Search the material and gather each line with "Grid" in it.

☆ ☆ ☆ ☆ ☆

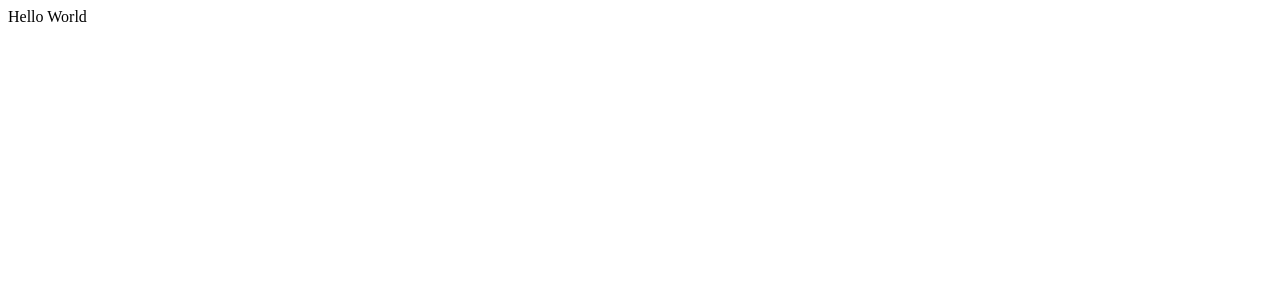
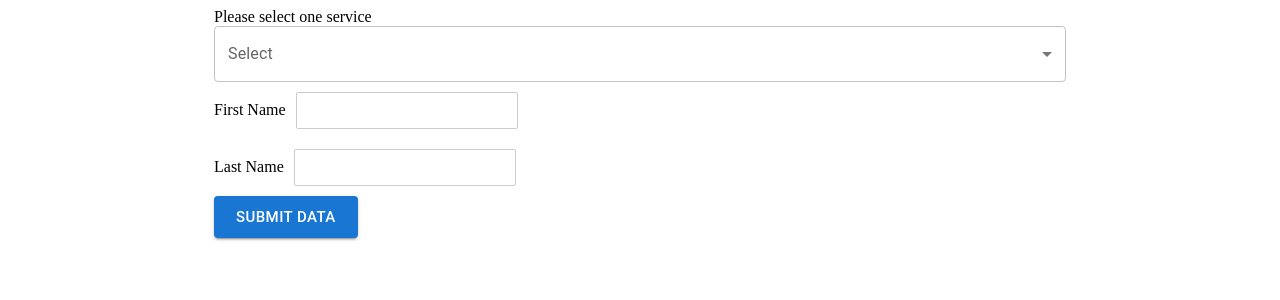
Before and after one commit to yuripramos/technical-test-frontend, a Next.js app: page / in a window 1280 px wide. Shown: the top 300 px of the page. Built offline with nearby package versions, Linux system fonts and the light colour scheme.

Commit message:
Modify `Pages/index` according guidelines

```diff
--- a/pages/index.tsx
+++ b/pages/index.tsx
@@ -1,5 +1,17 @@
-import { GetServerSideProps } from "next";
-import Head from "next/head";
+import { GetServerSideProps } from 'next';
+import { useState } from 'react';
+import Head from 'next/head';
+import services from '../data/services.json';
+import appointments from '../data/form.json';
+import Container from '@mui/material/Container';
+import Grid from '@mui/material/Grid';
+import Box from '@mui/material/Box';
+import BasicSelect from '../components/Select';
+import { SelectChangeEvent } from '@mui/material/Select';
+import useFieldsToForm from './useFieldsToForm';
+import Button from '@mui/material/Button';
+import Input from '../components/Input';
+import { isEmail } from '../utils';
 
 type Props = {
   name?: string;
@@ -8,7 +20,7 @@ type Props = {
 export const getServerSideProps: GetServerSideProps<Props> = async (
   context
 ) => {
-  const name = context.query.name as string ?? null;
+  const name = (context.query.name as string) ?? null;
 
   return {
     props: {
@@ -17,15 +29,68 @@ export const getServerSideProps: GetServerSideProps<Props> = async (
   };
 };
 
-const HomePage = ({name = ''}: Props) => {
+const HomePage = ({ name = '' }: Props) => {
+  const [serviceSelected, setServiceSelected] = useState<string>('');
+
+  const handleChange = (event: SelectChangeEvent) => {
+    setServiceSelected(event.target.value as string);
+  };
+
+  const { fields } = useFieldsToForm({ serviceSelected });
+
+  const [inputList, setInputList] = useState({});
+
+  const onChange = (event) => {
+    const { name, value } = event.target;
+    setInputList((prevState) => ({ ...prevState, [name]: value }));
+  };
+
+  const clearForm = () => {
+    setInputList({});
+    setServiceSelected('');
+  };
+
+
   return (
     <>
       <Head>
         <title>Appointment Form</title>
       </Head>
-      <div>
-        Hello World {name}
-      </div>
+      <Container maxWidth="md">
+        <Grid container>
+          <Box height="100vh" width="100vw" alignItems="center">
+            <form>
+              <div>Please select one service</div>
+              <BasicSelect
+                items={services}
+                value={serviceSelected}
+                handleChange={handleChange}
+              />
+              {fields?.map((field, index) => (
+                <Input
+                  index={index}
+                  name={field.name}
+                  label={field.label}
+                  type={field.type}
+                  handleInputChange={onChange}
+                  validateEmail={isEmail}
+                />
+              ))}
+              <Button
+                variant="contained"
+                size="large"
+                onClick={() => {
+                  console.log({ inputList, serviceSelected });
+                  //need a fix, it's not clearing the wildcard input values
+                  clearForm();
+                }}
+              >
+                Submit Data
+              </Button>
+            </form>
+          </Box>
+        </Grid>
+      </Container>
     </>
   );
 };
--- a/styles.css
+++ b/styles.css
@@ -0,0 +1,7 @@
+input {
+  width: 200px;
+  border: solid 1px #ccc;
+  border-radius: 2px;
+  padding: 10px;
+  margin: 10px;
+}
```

☆ ☆ ☆ ☆ ☆

* [Written answer]:
+import Grid from '@mui/material/Grid';
+        <Grid container>
+        </Grid>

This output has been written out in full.